Largely ignored by city officials and isolated from downtown DC, Deanwood remained semi-rural until around World War II (1941-1945).
Lifelong residents who grew up in the 1930s and '40s remember outsiders telling them that they lived in . . . — — Map (db m130781) HM
In 1907, when Deanwood's African American children needed a school close to home, city officials decided to place a public elementary here. Snowden Ashford (1866-1927), the District's inspector of buildings, designed the original four-room . . . — — Map (db m158343) HM
Sheltered from the overt bigotry many African Americans experienced when venturing downtown, Deanwood shoppers of the 1950s patronized Sheriff Road's mostly African American businesses, including Mouse Gordon's tailor shop, Tip Top Grocery, . . . — — Map (db m130783) HM
Up the hill to your left are several signature handcrafted houses, Beginning in the late 1800s, Deanwood attracted skilled black migrants, who freely passed on their know-how.
In the 1920s Jacob and Randolph Dodd built about 50 structures . . . — — Map (db m153319) HM
Deanwood once was farmland belonging to slave-holding families.
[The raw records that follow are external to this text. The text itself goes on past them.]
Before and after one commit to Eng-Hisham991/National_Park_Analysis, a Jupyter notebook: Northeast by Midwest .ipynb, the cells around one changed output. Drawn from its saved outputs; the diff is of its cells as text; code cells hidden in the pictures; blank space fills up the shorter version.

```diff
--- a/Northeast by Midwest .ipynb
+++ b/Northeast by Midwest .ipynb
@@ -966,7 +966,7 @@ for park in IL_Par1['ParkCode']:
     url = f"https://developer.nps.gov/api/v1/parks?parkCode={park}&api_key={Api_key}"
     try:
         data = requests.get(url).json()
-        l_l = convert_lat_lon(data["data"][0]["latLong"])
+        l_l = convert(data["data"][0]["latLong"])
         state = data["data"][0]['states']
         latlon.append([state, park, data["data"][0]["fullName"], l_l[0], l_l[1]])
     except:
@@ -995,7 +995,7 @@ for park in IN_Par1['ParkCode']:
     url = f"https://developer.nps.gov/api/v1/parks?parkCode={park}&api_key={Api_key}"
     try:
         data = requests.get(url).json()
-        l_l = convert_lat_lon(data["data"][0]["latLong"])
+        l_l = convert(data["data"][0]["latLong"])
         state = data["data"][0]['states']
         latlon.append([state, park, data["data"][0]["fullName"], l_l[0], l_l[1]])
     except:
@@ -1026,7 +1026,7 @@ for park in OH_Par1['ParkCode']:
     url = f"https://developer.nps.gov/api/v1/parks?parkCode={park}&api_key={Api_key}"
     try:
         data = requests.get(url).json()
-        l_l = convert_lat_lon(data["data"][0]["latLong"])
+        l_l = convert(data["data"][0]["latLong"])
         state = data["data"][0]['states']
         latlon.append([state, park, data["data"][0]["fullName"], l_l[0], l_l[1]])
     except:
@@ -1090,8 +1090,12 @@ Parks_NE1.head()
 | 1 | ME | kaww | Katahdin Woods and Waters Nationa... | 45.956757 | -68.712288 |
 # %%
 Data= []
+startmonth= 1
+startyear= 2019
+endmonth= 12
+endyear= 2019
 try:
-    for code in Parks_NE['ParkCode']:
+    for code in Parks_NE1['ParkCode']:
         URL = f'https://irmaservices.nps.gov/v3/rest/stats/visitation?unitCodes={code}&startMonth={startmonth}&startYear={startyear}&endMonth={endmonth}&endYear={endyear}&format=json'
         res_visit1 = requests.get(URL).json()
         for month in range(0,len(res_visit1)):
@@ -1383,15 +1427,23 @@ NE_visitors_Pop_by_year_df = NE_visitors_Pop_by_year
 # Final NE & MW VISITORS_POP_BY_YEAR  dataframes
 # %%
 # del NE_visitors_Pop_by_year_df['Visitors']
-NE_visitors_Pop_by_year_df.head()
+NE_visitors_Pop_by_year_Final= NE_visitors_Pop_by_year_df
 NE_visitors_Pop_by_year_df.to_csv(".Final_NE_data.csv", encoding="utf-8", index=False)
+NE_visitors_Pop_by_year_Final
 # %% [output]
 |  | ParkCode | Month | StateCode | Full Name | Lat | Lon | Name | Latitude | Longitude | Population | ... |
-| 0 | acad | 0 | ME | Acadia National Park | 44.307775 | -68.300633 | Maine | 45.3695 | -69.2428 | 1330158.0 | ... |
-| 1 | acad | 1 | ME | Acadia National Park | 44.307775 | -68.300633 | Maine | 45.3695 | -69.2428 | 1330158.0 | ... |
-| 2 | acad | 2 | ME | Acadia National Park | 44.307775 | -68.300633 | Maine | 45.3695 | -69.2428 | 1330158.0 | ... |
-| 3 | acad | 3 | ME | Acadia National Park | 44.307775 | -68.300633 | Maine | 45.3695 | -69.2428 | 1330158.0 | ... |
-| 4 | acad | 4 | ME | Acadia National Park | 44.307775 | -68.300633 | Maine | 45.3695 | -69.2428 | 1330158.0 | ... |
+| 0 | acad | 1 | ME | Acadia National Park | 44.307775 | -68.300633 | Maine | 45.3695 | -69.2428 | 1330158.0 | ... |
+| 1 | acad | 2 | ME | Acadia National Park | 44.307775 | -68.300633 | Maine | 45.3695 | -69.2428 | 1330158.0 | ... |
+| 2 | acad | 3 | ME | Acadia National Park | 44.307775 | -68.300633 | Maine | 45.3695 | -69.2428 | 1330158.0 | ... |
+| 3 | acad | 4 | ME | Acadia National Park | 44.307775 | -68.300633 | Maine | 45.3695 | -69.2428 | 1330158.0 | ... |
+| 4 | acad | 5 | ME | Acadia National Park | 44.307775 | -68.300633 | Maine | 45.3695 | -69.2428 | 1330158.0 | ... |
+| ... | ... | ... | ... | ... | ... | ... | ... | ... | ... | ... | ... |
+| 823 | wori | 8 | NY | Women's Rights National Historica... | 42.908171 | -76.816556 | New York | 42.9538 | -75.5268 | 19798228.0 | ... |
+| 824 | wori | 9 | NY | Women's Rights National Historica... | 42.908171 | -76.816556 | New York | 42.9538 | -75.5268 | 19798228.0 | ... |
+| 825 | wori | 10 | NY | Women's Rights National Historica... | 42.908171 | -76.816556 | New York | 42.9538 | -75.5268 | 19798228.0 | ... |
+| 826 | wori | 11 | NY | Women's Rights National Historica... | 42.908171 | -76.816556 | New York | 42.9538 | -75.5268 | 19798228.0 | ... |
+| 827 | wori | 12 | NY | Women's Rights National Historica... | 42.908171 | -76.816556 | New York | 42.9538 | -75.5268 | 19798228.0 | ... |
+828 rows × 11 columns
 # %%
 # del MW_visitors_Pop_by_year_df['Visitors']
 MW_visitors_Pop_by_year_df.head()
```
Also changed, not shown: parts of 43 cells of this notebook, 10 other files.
Some of their names—Sherriff, Lowrie, and Benning--still mark local roads.
In 1833 Levi Sherriff purchased several hundred acres along Watts Branch from William Benning's . . . — — Map (db m130778) HM
Atop this hill are the sprawling grounds on which Nannie Helen Burroughs (1879-1961) founded the National Training School for Women and Girls in 1909. Burroughs was an outspoken advocate for women's rights, civil rights, and religious . . . — — Map (db m184992) HM
Across the street is Watts Branch, an actively used creek that has tied together many communities. Unfortunately humans have not always been respectful of this resource. The stream has experienced cycles of neglect and rejuvenation.
In . . . — — Map (db m130776) HM
Formerly known as the Bladensburg Piscataway Road, Minnesota Avenue has long served as an eastern gateway into Washington. Since the original wooden Benning Road Bridge across the Anacostia River was erected nearby in 1800, countless people . . . — — Map (db m136184) HM
On, May 18,1966, Crowds Gathered here to witness Lady
Bird Johnson (1912-2007) rededicate eight acres of Watts Branch Park.
“No one more than the residents of this area knows what magic has been
wrought here at Watts . . . — — Map (db m130785) HM
If you had stood here 100 years ago, you might have heard the cheering crowds and thundering hoofbeats of Benning Racetrack just across the tracks to your right.
Beginning in 1890, Benning was the best-equipped race course in Washington. . . . — — Map (db m130786) HM